---- Data for this exercise

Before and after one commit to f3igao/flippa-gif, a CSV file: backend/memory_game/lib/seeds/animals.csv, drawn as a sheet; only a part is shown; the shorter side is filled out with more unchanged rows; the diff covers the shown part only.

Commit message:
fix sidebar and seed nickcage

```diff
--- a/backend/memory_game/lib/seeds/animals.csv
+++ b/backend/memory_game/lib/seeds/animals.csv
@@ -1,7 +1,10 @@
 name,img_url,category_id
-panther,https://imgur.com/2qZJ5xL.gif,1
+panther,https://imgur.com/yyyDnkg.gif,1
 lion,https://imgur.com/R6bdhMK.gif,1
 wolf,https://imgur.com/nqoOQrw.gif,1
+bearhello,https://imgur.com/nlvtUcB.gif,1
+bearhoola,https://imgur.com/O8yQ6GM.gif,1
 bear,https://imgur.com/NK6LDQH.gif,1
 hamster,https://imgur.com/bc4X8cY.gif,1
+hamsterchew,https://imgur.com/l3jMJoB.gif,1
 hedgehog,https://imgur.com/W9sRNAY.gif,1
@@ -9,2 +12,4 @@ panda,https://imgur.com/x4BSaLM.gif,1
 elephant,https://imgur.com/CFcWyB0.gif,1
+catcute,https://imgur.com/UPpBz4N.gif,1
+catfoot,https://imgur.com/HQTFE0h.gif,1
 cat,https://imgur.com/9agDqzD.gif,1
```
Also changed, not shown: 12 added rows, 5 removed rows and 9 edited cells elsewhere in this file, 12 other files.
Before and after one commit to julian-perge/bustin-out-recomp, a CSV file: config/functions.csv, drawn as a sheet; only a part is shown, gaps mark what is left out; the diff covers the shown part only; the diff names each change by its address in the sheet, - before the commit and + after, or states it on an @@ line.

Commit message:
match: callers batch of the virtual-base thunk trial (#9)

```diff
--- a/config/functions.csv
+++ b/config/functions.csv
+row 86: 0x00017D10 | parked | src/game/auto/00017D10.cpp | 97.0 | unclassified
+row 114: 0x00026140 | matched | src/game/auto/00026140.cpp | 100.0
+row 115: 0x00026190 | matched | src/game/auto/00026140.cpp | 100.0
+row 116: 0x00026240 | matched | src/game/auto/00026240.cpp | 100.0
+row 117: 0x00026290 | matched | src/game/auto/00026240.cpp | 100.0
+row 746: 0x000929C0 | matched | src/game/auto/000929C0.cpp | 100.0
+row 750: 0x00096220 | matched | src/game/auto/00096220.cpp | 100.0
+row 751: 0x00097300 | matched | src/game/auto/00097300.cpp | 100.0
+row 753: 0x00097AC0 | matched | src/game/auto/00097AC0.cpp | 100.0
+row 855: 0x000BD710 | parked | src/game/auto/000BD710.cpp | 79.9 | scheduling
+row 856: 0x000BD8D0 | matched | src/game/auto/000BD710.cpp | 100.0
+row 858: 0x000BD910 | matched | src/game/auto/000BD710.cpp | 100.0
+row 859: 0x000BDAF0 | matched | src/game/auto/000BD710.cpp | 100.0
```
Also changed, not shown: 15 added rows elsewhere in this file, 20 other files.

--------

Task objective: Word for word, return the entire set of entries.

Answer box:
Before and after one commit to f3igao/flippa-gif, a CSV file: backend/memory_game/lib/seeds/animals.csv, drawn as a sheet; only a part is shown; the shorter side is filled out with more unchanged rows; the diff covers the shown part only.

Commit message:
fix sidebar and seed nickcage

```diff
--- a/backend/memory_game/lib/seeds/animals.csv
+++ b/backend/memory_game/lib/seeds/animals.csv
@@ -1,7 +1,10 @@
 name,img_url,category_id
-panther,https://imgur.com/2qZJ5xL.gif,1
+panther,https://imgur.com/yyyDnkg.gif,1
 lion,https://imgur.com/R6bdhMK.gif,1
 wolf,https://imgur.com/nqoOQrw.gif,1
+bearhello,https://imgur.com/nlvtUcB.gif,1
+bearhoola,https://imgur.com/O8yQ6GM.gif,1
 bear,https://imgur.com/NK6LDQH.gif,1
 hamster,https://imgur.com/bc4X8cY.gif,1
+hamsterchew,https://imgur.com/l3jMJoB.gif,1
 hedgehog,https://imgur.com/W9sRNAY.gif,1
@@ -9,2 +12,4 @@ panda,https://imgur.com/x4BSaLM.gif,1
 elephant,https://imgur.com/CFcWyB0.gif,1
+catcute,https://imgur.com/UPpBz4N.gif,1
+catfoot,https://imgur.com/HQTFE0h.gif,1
 cat,https://imgur.com/9agDqzD.gif,1
```
Also changed, not shown: 12 added rows, 5 removed rows and 9 edited cells elsewhere in this file, 12 other files.
Before and after one commit to julian-perge/bustin-out-recomp, a CSV file: config/functions.csv, drawn as a sheet; only a part is shown, gaps mark what is left out; the diff covers the shown part only; the diff names each change by its address in the sheet, - before the commit and + after, or states it on an @@ line.

Commit message:
match: callers batch of the virtual-base thunk trial (#9)

```diff
--- a/config/functions.csv
+++ b/config/functions.csv
+row 86: 0x00017D10 | parked | src/game/auto/00017D10.cpp | 97.0 | unclassified
+row 114: 0x00026140 | matched | src/game/auto/00026140.cpp | 100.0
+row 115: 0x00026190 | matched | src/game/auto/00026140.cpp | 100.0
+row 116: 0x00026240 | matched | src/game/auto/00026240.cpp | 100.0
+row 117: 0x00026290 | matched | src/game/auto/00026240.cpp | 100.0
+row 746: 0x000929C0 | matched | src/game/auto/000929C0.cpp | 100.0
+row 750: 0x00096220 | matched | src/game/auto/00096220.cpp | 100.0
+row 751: 0x00097300 | matched | src/game/auto/00097300.cpp | 100.0
+row 753: 0x00097AC0 | matched | src/game/auto/00097AC0.cpp | 100.0
+row 855: 0x000BD710 | parked | src/game/auto/000BD710.cpp | 79.9 | scheduling
+row 856: 0x000BD8D0 | matched | src/game/auto/000BD710.cpp | 100.0
+row 858: 0x000BD910 | matched | src/game/auto/000BD710.cpp | 100.0
+row 859: 0x000BDAF0 | matched | src/game/auto/000BD710.cpp | 100.0
```
Also changed, not shown: 15 added rows elsewhere in this file, 20 other files.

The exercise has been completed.